In 1958 an exciting new TV Series hit our screens and lasted until 1964
77 Sunset Strip
Now believe it or not 2 hit records came from the stars of this series. One could not sing a note, Edd Byrnes (above)
One could sing, Connie Stevens, and she was gorgeous (my vote!)
1. Kookie, Kookie, (Lend Me Your Comb) Edd Byrnes & Connie Stevens/ Warner 5047/ 4/27/1959/ #4 Billboard
2. Sixteen Reasons (loved this song and her)/ Warner 5137/ 3/14/1960/ #3 Billboard
Her first album was titled Concetta (1958). She had minor hits with the songs Blame It On My Youth, Looking For A Boy, and Spring Is Here. She appeared opposite James Garner in a comedy episode of the TV western series Maverick entitled “Two Tickets to Ten Strike,” and after making several appearances on the Warner Bros. hit TV series 77 Sunset Strip, she recorded the hit novelty song Kookie, Kookie, Lend Me Your Comb, a duet with one of the shows stars, Edward Byrnes. She also recorded the hit single Sixteen Reasons (1960). It hit the top five in both Billboard and Cashbox.
Kookie’s character—a valet parker at Dean Martin’s “Dino’s Lodge” restaurant next door to 77 Sunset Strip—frequently acted as an unlicensed detective who helped the private eyes (Zimbalist and Roger Smith) on their cases. He called everybody “Dad” and was an example of the hipster of the late ’50s and early ’60s who talks jive talk and knows “the word on the street.”
Kookie’s constant tending of his ducktail haircut led to many jokes and a hit song, “Kookie, Kookie, Lend Me Your Comb“, which he recorded with Connie Stevens, and which reached #4 on the Billboard Hot 100. The song also appeared on an album of Edd Byrnes “songs” called “Kookie“. His fan mail reached 15,000 letters a week, according to Picture Magazine in 1961.
Byrnes walked off the show in the second season demanding a bigger part that the producers eventually acceded to.
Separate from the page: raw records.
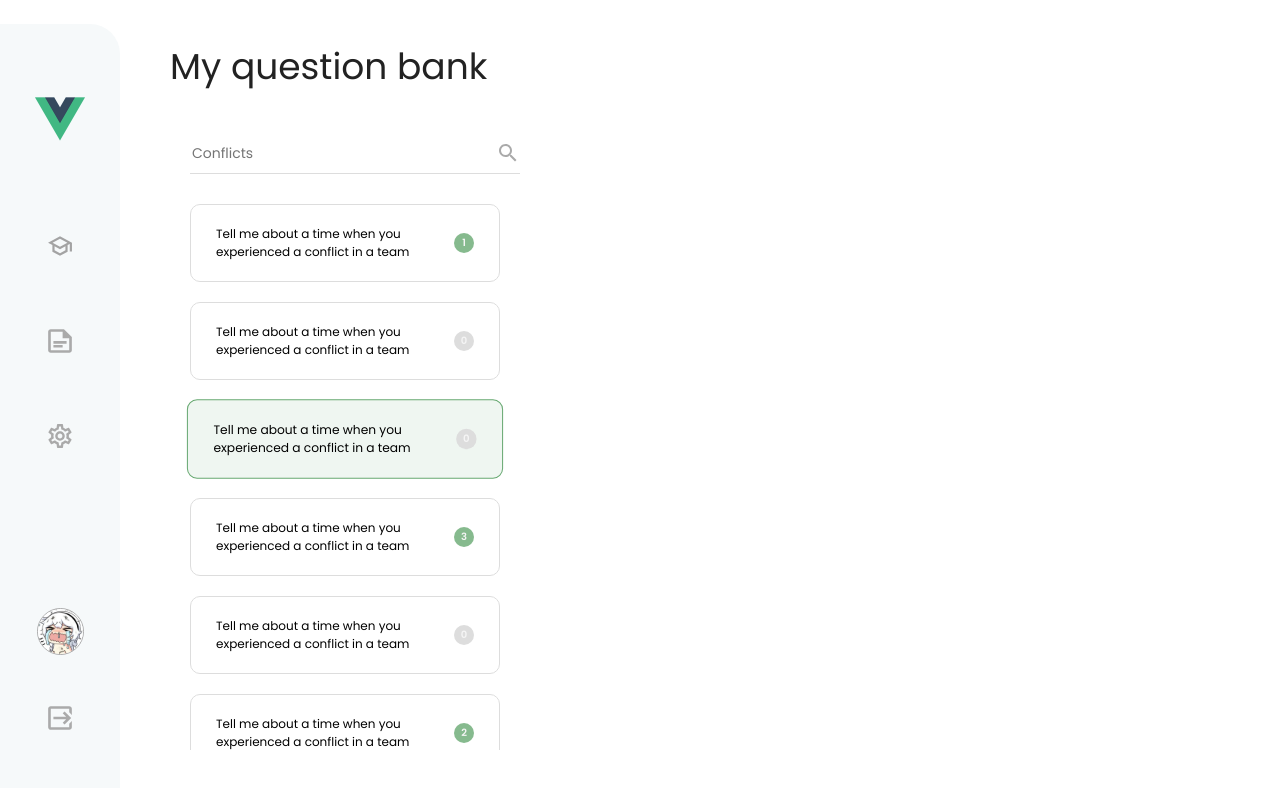
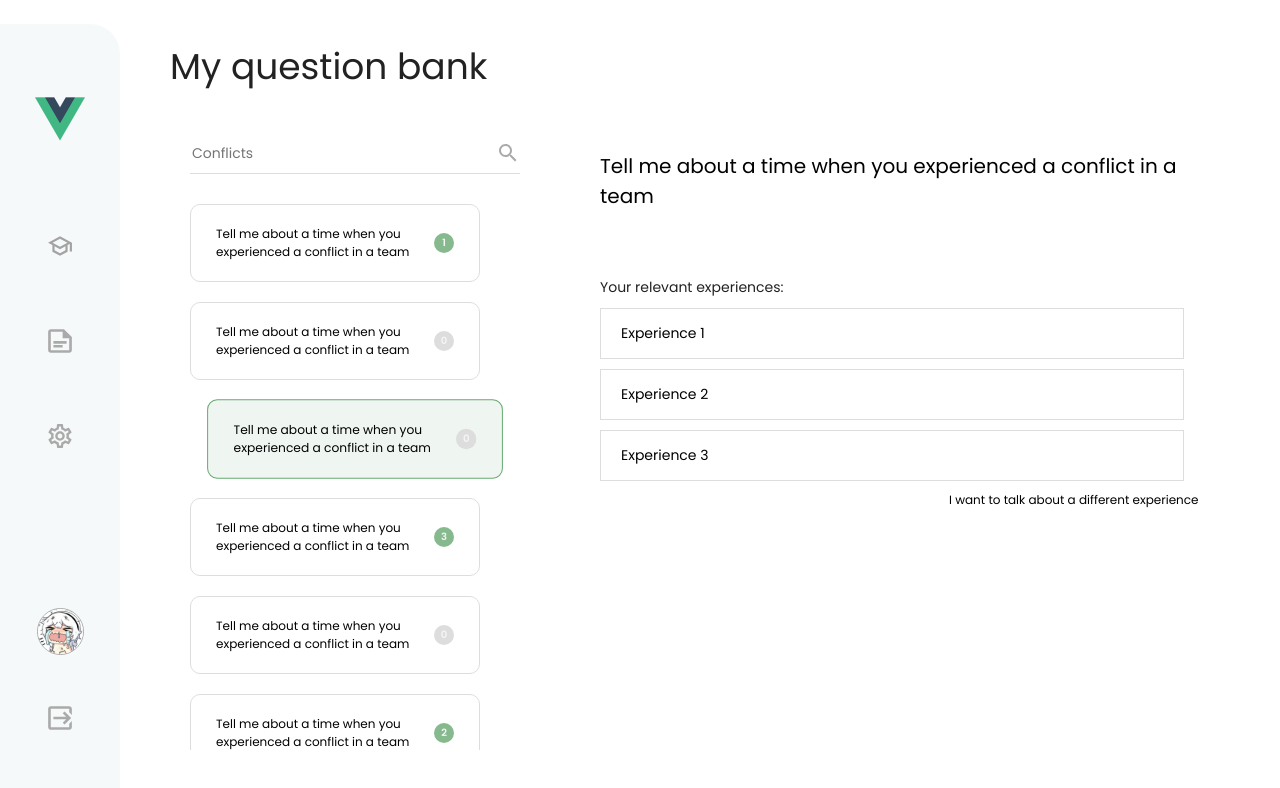
Before and after one commit to p4p-51/jubilant-octo-funicular, a Vue app in the folder frontend/: page /questions/1 in a window 1280 px wide. Shown: the top 788 px of the page. Built offline with nearby package versions, Linux system fonts and the light colour scheme.

Commit message:
wowzers cool animations

```diff
--- a/frontend/src/components/QbSideBarQuestion.vue
+++ b/frontend/src/components/QbSideBarQuestion.vue
@@ -24,13 +24,20 @@
   cursor: pointer;
   &:hover {
     transform: scale(1.02);
+
+    margin-right: 0;
+    margin-left: 20px;
   }
 
+  margin-right: 20px;
   &.isSelected {
     border: solid 1px $c-primary;
 
     background: rgba($c-primary, 0.1);
     transform: scale(1.02);
+
+    margin-right: 0;
+    margin-left: 20px;
   }
 
   .number {
--- a/frontend/src/views/QuestionDetailView.vue
+++ b/frontend/src/views/QuestionDetailView.vue
@@ -15,6 +15,20 @@
             :id="question.id"
             :isSelected="question.id === selected.id"
           />
+        </div>
+      </div>
+      <div class="detail-container">
+        <h2>{{ selected.title }}</h2>
+        <div class="body-content">
+          <h5>Your relevant experiences:</h5>
+          <div
+            class="option"
+            v-for="experience in selected.experiences"
+            :key="experience"
+          >
+            <p>{{ experience }}</p>
+          </div>
+          <p>I want to talk about a different experience</p>
         </div>
       </div>
     </div>
@@ -68,6 +82,76 @@
         row-gap: 20px;
 
         padding: 10px 20px;
+      }
+    }
+
+    .detail-container {
+      flex: 1;
+
+      height: 100%;
+
+      margin-left: 80px;
+
+      display: flex;
+      flex-direction: column;
+      align-items: flex-start;
+
+      h2 {
+        font-size: 20px;
+        font-weight: 400;
+      }
+
+      .body-content {
+        margin-top: 50px;
+
+        display: flex;
+        flex-direction: column;
+        row-gap: 10px;
+
+        align-self: flex-start;
+        width: 95%;
+        max-width: 800px;
+
+        h5 {
+          font-size: 14px;
+          font-weight: 400;
+
+          color: $c-black;
+
+          margin: 0;
+        }
+
+        .option {
+          border: solid 1px $c-grey-light;
+
+          font-size: 14px;
+
+          padding: 0 20px;
+
+          margin-right: 15px;
+
+          cursor: pointer;
+          transition: $animation;
+          &:hover {
+            border: solid 1px $c-primary;
+            margin-right: 0;
+            margin-left: 15px;
+          }
+        }
+
+        > p {
+          margin: 0;
+          font-size: 12px;
+
+          align-self: flex-end;
+
+          cursor: pointer;
+          transition: $animation;
+          &:hover {
+            color: $c-primary;
+            transform: scale(1.02);
+          }
+        }
       }
     }
   }
@@ -208,7 +292,11 @@ export default defineComponent({
       ] as Question[],
       selected: {
         id: "3",
-      },
+        title: "Tell me about a time when you experienced a conflict in a team",
+        label: "Conflict",
+        experiences: ["Experience 1", "Experience 2", "Experience 3"],
+        responses: [],
+      } as Question,
     };
   },
 });
```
Owing to restrictions in his Warner Brothers contract, he was forced to turn down roles in Ocean’s Eleven (1960), Rio Bravo (1959), North to Alaska (1960) and The Longest Day (1962). However he appeared in the Warners films Darby’s Rangers (1957) (replacing Tab Hunter), Marjorie Morningstar (1958), Up Periscope and Yellowstone Kelly (both in 1959). He tested for the role of John F. Kennedy in PT 109 but the President preferred Cliff Robertson.
His typecasting led him to buy his way out of his contract with Warners.